[[ The data, beginning ]]

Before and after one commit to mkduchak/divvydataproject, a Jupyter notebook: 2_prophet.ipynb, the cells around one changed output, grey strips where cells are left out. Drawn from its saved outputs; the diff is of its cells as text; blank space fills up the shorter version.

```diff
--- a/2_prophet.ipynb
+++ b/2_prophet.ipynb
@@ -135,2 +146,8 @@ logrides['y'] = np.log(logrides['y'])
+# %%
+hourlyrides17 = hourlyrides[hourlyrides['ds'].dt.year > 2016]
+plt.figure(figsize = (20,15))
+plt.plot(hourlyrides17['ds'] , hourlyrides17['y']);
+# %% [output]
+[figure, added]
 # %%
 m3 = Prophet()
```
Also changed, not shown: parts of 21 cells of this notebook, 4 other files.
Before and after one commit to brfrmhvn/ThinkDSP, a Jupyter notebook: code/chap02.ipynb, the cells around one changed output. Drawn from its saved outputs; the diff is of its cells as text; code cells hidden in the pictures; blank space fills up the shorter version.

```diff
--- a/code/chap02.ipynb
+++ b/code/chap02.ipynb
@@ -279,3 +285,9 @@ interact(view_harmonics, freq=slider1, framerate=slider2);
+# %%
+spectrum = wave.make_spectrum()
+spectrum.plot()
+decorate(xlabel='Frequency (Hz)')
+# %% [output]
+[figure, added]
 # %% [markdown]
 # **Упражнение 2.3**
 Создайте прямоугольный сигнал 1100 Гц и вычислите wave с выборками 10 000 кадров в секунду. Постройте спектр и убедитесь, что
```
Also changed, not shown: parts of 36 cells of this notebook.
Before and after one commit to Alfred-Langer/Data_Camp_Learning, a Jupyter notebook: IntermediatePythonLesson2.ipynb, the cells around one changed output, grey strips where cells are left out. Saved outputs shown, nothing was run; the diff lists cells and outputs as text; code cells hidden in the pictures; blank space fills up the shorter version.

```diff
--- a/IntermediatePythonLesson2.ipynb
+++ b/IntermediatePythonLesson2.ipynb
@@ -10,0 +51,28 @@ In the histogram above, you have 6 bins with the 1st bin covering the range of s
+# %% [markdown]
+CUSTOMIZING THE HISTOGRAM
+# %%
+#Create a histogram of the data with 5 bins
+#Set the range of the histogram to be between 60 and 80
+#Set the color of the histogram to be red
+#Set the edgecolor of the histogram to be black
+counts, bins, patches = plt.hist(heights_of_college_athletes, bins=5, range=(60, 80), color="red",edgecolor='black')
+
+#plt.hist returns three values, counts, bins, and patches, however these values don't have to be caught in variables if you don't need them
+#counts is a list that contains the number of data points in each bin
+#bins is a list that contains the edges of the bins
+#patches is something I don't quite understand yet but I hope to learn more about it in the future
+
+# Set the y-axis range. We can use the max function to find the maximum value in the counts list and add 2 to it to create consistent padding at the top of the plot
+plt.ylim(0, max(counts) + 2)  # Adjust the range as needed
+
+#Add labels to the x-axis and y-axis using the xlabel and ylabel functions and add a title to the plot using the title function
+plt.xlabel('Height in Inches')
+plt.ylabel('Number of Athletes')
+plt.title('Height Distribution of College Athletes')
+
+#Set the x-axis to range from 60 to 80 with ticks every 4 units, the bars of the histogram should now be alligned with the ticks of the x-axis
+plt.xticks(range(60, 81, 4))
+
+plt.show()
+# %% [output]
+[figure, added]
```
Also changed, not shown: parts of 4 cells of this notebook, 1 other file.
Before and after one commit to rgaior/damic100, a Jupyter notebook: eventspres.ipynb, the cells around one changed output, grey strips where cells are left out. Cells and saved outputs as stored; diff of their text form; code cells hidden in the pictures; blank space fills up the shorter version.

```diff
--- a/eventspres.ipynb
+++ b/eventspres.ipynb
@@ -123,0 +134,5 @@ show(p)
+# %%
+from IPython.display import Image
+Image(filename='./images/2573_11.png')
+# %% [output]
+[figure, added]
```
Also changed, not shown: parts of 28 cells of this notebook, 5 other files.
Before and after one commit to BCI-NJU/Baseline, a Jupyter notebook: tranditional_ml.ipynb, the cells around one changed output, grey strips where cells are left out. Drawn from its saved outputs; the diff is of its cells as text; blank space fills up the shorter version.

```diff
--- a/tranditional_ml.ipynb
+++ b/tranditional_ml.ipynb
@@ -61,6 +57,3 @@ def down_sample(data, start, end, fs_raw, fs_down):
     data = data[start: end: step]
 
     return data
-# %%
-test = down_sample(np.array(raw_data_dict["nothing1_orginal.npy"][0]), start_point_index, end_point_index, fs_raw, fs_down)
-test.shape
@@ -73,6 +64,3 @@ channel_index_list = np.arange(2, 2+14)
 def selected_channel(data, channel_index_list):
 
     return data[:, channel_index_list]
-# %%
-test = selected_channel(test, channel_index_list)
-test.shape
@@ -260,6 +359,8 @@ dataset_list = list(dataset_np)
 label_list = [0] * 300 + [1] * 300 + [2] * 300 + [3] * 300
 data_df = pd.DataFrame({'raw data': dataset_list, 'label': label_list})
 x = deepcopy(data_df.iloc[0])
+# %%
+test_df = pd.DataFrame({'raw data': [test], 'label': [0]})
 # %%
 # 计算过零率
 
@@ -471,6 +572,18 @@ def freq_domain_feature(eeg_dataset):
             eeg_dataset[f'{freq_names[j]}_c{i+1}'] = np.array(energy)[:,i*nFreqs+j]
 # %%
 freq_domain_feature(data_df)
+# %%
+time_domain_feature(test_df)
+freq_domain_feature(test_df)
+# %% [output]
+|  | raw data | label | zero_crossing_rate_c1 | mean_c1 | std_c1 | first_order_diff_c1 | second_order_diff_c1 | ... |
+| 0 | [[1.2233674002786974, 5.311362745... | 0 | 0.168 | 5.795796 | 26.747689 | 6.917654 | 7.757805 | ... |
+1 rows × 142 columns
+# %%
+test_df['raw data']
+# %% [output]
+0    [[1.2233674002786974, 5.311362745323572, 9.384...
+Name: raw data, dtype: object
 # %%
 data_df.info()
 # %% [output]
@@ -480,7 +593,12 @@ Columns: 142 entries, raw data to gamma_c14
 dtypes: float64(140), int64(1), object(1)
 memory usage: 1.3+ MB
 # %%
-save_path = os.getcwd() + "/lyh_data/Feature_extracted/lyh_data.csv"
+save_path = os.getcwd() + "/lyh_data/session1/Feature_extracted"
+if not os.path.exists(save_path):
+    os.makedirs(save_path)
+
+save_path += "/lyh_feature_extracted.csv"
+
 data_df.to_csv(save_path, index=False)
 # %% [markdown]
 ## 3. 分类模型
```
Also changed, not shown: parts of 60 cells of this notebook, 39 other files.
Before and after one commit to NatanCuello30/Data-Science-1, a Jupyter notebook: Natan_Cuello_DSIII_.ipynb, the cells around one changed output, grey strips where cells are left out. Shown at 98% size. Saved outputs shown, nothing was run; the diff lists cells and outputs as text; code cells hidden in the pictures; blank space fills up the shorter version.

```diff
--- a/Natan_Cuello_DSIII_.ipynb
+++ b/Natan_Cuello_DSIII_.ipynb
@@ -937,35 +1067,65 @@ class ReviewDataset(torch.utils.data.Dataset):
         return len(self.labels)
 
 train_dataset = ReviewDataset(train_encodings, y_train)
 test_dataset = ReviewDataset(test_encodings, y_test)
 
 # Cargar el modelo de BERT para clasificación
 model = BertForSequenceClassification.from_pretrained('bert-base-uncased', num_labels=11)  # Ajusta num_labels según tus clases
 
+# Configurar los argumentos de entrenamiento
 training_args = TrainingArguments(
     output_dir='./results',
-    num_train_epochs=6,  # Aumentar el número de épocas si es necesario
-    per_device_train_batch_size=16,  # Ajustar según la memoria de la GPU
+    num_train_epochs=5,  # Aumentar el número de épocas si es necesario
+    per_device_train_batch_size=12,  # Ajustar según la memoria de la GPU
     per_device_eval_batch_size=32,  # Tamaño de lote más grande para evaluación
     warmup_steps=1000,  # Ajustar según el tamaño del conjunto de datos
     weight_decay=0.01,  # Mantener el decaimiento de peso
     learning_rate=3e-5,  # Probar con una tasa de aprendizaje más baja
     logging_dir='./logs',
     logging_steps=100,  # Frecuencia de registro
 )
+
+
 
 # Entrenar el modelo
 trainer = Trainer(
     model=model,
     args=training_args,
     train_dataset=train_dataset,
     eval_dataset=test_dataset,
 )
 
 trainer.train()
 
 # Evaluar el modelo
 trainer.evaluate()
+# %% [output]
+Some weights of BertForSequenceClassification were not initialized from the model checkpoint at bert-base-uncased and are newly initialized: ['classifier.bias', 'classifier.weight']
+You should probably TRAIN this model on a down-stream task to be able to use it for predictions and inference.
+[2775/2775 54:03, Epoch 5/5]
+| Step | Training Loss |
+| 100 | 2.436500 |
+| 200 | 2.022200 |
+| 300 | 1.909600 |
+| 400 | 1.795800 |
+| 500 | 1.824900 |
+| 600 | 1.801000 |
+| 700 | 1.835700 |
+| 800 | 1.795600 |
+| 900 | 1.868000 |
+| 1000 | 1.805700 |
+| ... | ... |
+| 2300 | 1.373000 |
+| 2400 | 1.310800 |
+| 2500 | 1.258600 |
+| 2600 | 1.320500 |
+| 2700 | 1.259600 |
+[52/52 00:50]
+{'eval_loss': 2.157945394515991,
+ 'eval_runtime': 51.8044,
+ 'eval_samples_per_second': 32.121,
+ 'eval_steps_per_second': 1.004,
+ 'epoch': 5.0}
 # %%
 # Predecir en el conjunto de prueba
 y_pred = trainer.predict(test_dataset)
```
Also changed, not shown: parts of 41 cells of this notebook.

[[ The data, end ]]

== What is expected ==
Could you find every line in the records above that contains the word "files" and copy it?

== Solved problem ==
Also changed, not shown: parts of 21 cells of this notebook, 4 other files.
Also changed, not shown: parts of 28 cells of this notebook, 5 other files.
Also changed, not shown: parts of 60 cells of this notebook, 39 other files.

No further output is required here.